* **TASK TO CARRY OUT**
For each line below that includes the word "would", make a copy.

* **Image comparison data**
********************
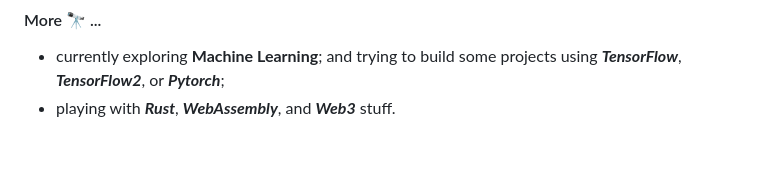
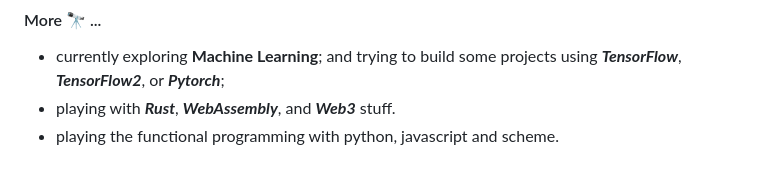
Before and after one commit to rjgeng/rjgeng, a Markdown page: README.md, the part around the change. Rendered like a GitHub page.

```diff
--- a/README.md
+++ b/README.md
@@ -17,6 +17,7 @@ I'm Rongjun GENG, a software/electronics engineer from San Francisco Bay Area, C
 
 -  currently exploring **Machine Learning**; and trying to build some projects using ***TensorFlow***, ***TensorFlow2***, or ***Pytorch***;
 -  playing with ***Rust***, ***WebAssembly***, and ***Web3*** stuff.
+-  playing the functional programming with python, javascript and scheme.
 
 <!--
 
```
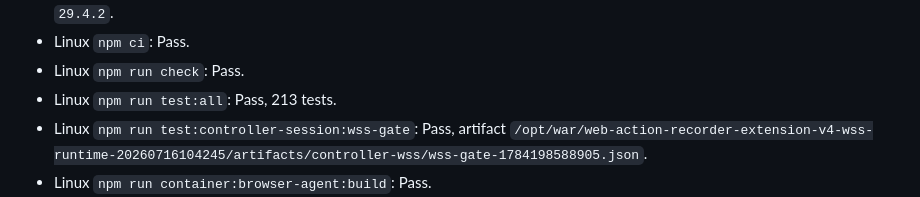
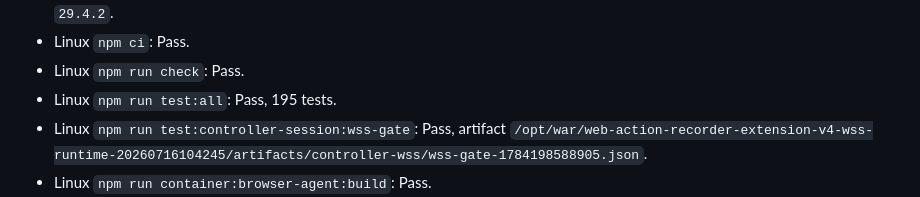
Before and after one commit to tai0huynh-ux/web-action-recorder-extension-v4, a Markdown page: PROJECT_STATE.md, the part around the change. GitHub-like rendering.

```diff
--- a/PROJECT_STATE.md
+++ b/PROJECT_STATE.md
@@ -68,7 +68,7 @@ Verification:
 - Linux environment: Ubuntu 24.04.4 LTS, kernel `6.8.0-124-generic`, x86_64, Node.js `v24.14.1`, npm `11.11.0`, Docker `29.4.2`.
 - Linux `npm ci`: Pass.
 - Linux `npm run check`: Pass.
-- Linux `npm run test:all`: Pass, 213 tests.
+- Linux `npm run test:all`: Pass, 195 tests.
 - Linux `npm run test:controller-session:wss-gate`: Pass, artifact `/opt/war/web-action-recorder-extension-v4-wss-runtime-20260716104245/artifacts/controller-wss/wss-gate-1784198588905.json`.
 - Linux `npm run container:browser-agent:build`: Pass.
 - Linux `npm run container:browser-agent:controller-session-gate`: Pass, artifact `/opt/war/web-action-recorder-extension-v4-wss-runtime-20260716104245/artifacts/controller-wss/wss-gate-1784198609263.json`.
```
Also changed, not shown: platform/PLATFORM_STATE.md (+1 -1 lines).
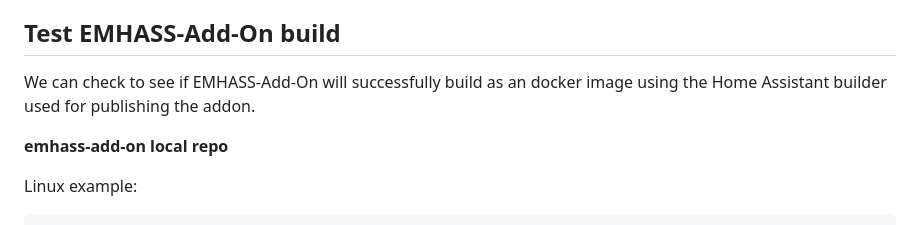
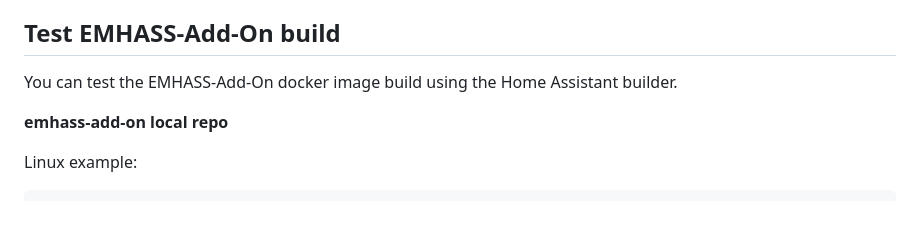
Before and after one commit to davidusb-geek/emhass-add-on, a Markdown page: Test.md, the part around the change. Rendered like a GitHub page.

Commit message:
Test, tweak

```diff
--- a/Test.md
+++ b/Test.md
@@ -84,7 +84,7 @@ If you would like to test a version of EMHASS-Add-on inside a pre-existing Home
 
 ## Test EMHASS-Add-On build
 
-We can check to see if EMHASS-Add-On will successfully build as an docker image using the Home Assistant builder used for publishing the addon.
+You can test the EMHASS-Add-On docker image build using the Home Assistant builder.
 
 **emhass-add-on local repo**
 
```
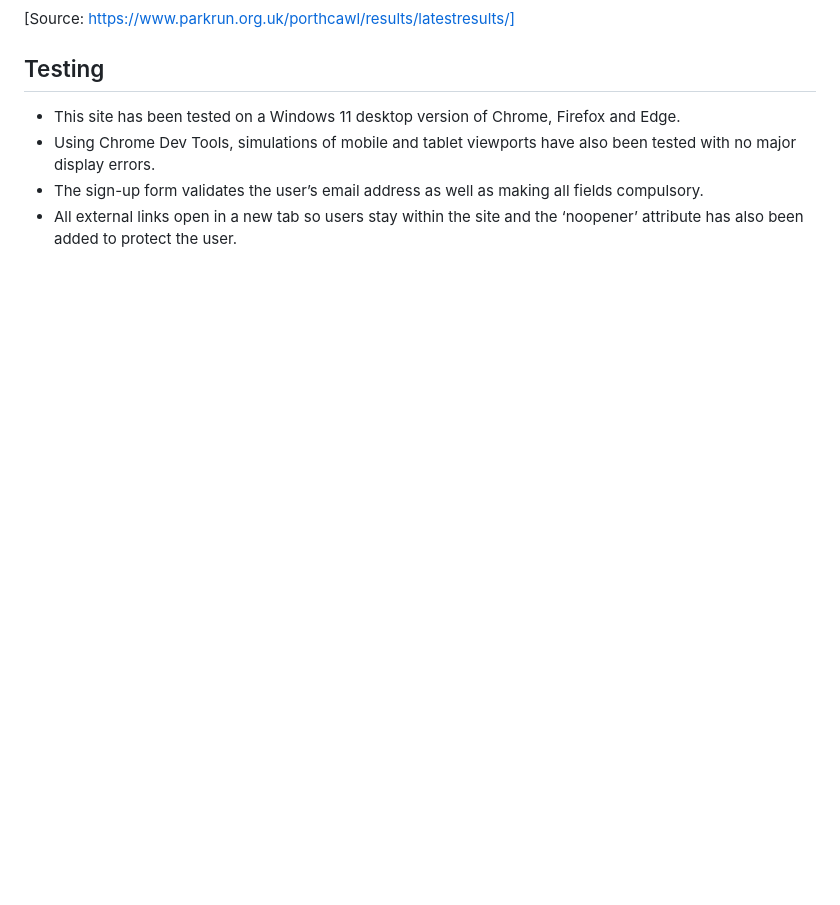
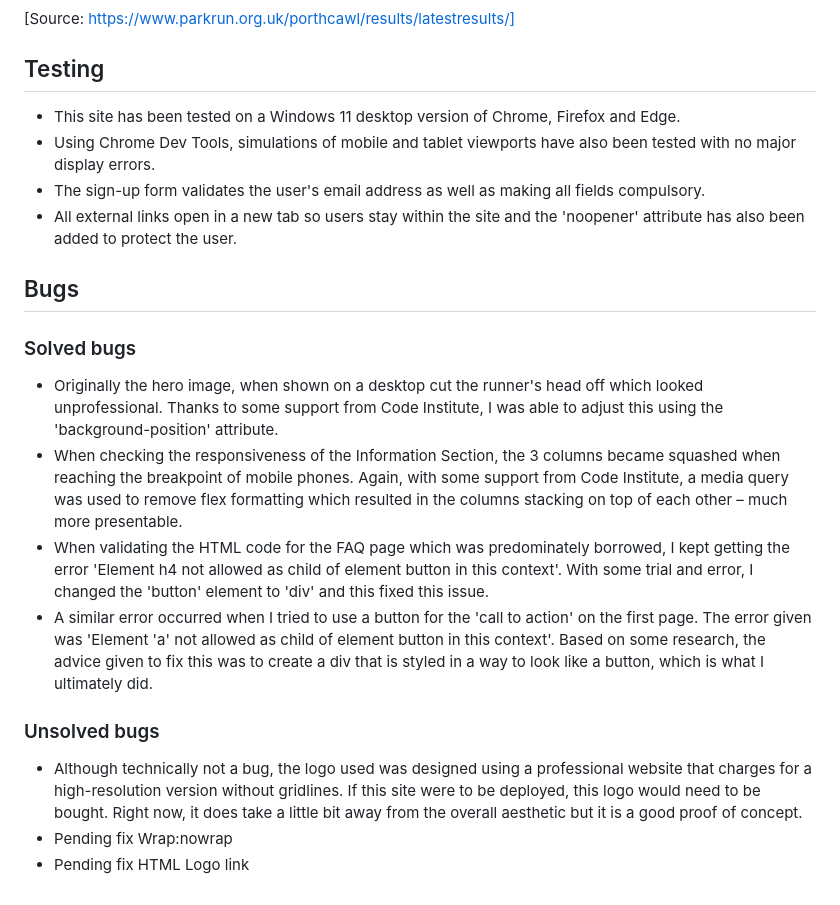
Before and after one commit to jdohertydev/turia-park-run, a Markdown page: README.md, the part around the change printed below. Rendered like a GitHub page; blank space fills up the shorter version.

Commit message:
Add content to bugs section

```diff
--- a/README.md
+++ b/README.md
@@ -83,5 +83,19 @@ The purpose of this website is to inform potential runners of the event e.g. dat
 
 * This site has been tested on a Windows 11 desktop version of Chrome, Firefox and Edge.
 * Using Chrome Dev Tools, simulations of mobile and tablet viewports have also been tested with no major display errors.
-* The sign-up form validates the user’s email address as well as making all fields compulsory.
-* All external links open in a new tab so users stay within the site and the ‘noopener’ attribute has also been added to protect the user.
+* The sign-up form validates the user's email address as well as making all fields compulsory.
+* All external links open in a new tab so users stay within the site and the 'noopener' attribute has also been added to protect the user.
+
+## Bugs
+
+### Solved bugs
+* Originally the hero image, when shown on a desktop cut the runner's head off which looked unprofessional. Thanks to some support from Code Institute, I was able to adjust this using the 'background-position' attribute.
+* When checking the responsiveness of the Information Section, the 3 columns became squashed when reaching the breakpoint of mobile phones. Again, with some support from Code Institute, a media query was used to remove flex formatting which resulted in the columns stacking on top of each other – much more presentable.
+* When validating the HTML code for the FAQ page which was predominately borrowed, I kept getting the error 'Element h4 not allowed as child of element button in this context'. With some trial and error, I changed the 'button' element to 'div' and this fixed this issue.
+* A similar error occurred when I tried to use a button for the 'call to action' on the first page. The error given was 'Element 'a' not allowed as child of element button in this context'. Based on some research, the advice given to fix this was to create a div that is styled in a way to look like a button, which is what I ultimately did.
+
+### Unsolved bugs
+
+* Although technically not a bug, the logo used was designed using a professional website that charges for a high-resolution version without gridlines. If this site were to be deployed, this logo would need to be bought. Right now, it does take a little bit away from the overall aesthetic but it is a good proof of concept.
+* Pending fix Wrap:nowrap
+* Pending fix HTML Logo link
```
Also changed, not shown: other parts of README.md (+6 -6 lines).
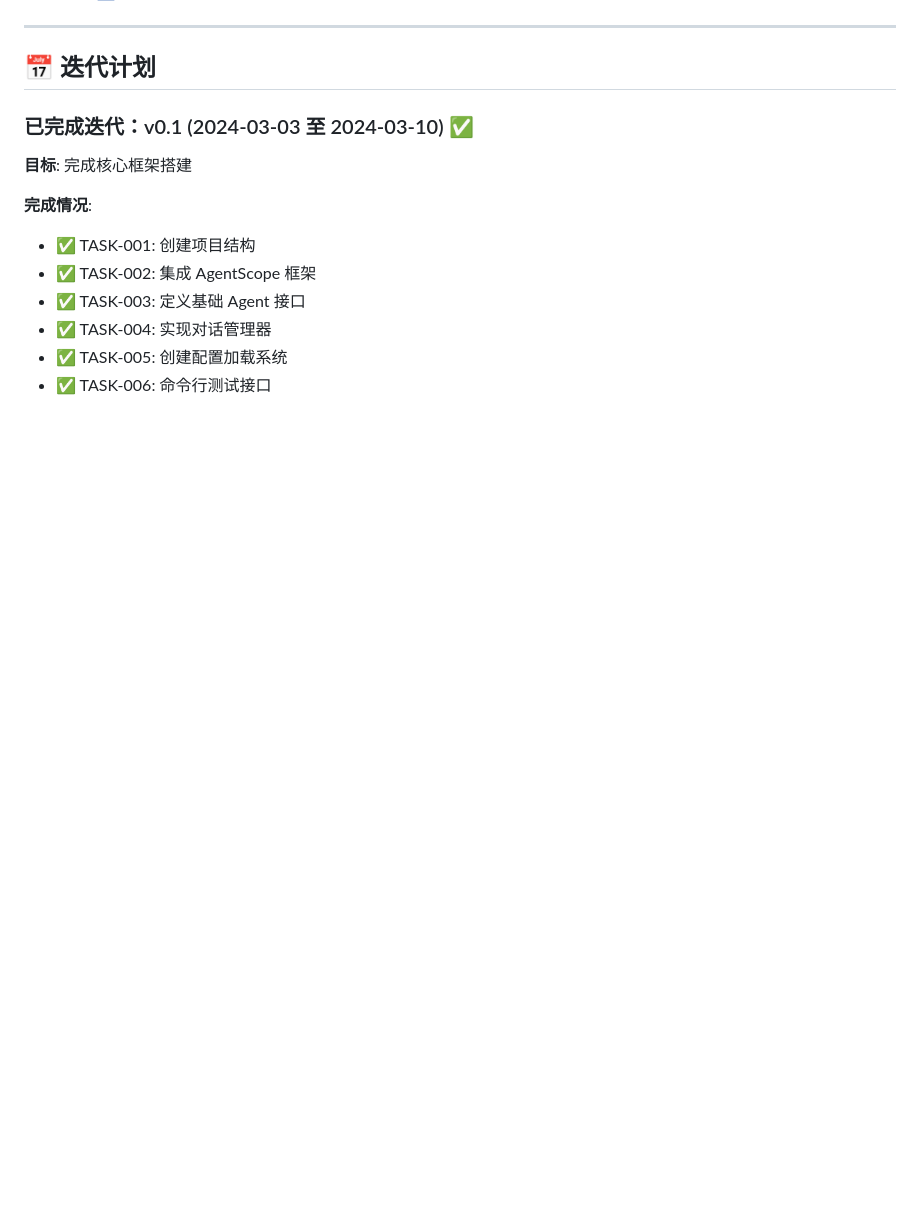
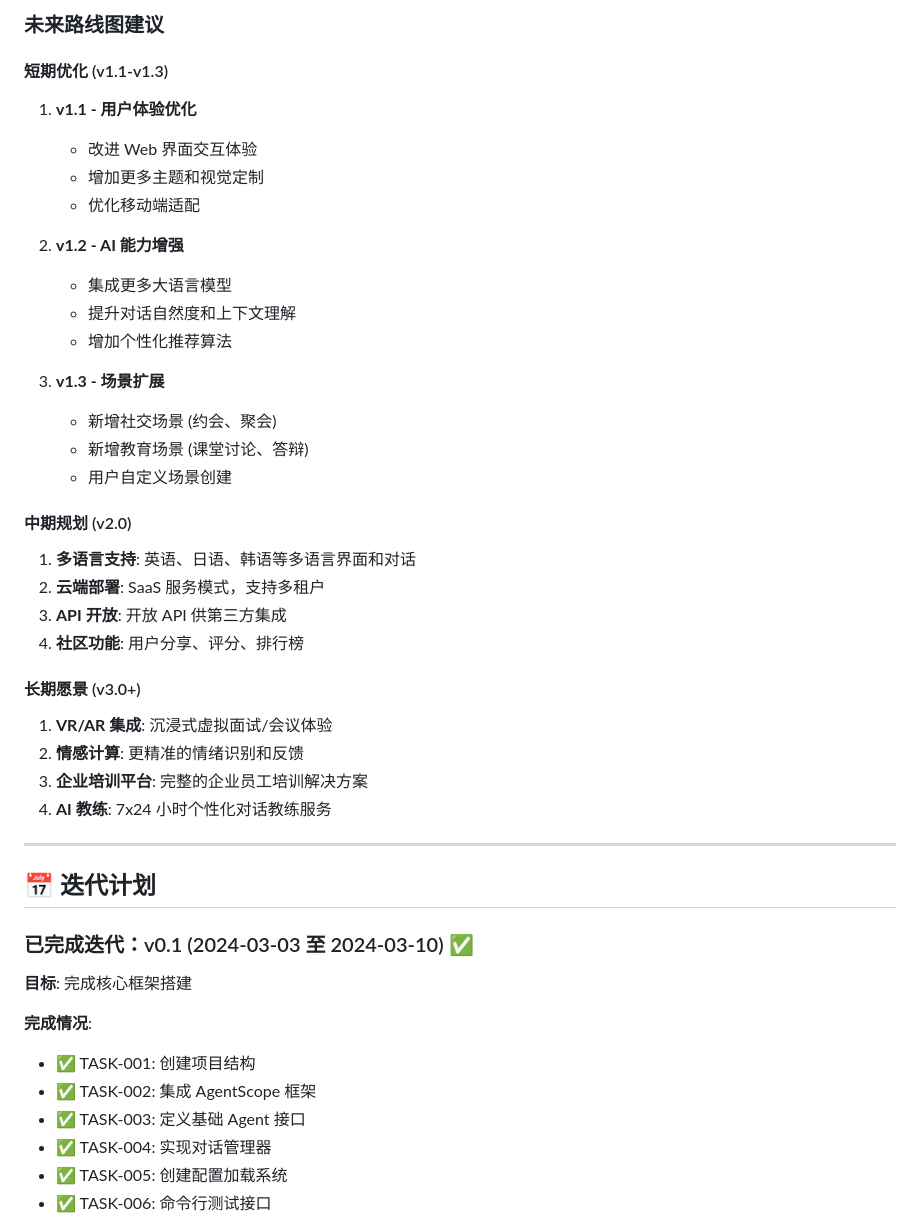
Before and after one commit to chenTerry/SpeakWise, a Markdown page: planning/TASK_STATUS.md, the part around one of its changes. GitHub-like rendering; blank space fills up the shorter version.

```diff
--- a/planning/TASK_STATUS.md
+++ b/planning/TASK_STATUS.md
@@ -175,3 +232,32 @@
+### 未来路线图建议
+
+#### 短期优化 (v1.1-v1.3)
+1. **v1.1 - 用户体验优化**
+   - 改进 Web 界面交互体验
+   - 增加更多主题和视觉定制
+   - 优化移动端适配
+
+2. **v1.2 - AI 能力增强**
+   - 集成更多大语言模型
+   - 提升对话自然度和上下文理解
+   - 增加个性化推荐算法
+
+3. **v1.3 - 场景扩展**
+   - 新增社交场景 (约会、聚会)
+   - 新增教育场景 (课堂讨论、答辩)
+   - 用户自定义场景创建
+
+#### 中期规划 (v2.0)
+1. **多语言支持**: 英语、日语、韩语等多语言界面和对话
+2. **云端部署**: SaaS 服务模式，支持多租户
+3. **API 开放**: 开放 API 供第三方集成
+4. **社区功能**: 用户分享、评分、排行榜
+
+#### 长期愿景 (v3.0+)
+1. **VR/AR 集成**: 沉浸式虚拟面试/会议体验
+2. **情感计算**: 更精准的情绪识别和反馈
+3. **企业培训平台**: 完整的企业员工培训解决方案
+4. **AI 教练**: 7x24 小时个性化对话教练服务
 
 ---
 
```
Also changed, not shown: other parts of planning/TASK_STATUS.md (+88 -13 lines).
********************
* **ANSWER TO THIS TASK**
@@ -84,7 +84,7 @@ If you would like to test a version of EMHASS-Add-on inside a pre-existing Home
+* Although technically not a bug, the logo used was designed using a professional website that charges for a high-resolution version without gridlines. If this site were to be deployed, this logo would need to be bought. Right now, it does take a little bit away from the overall aesthetic but it is a good proof of concept.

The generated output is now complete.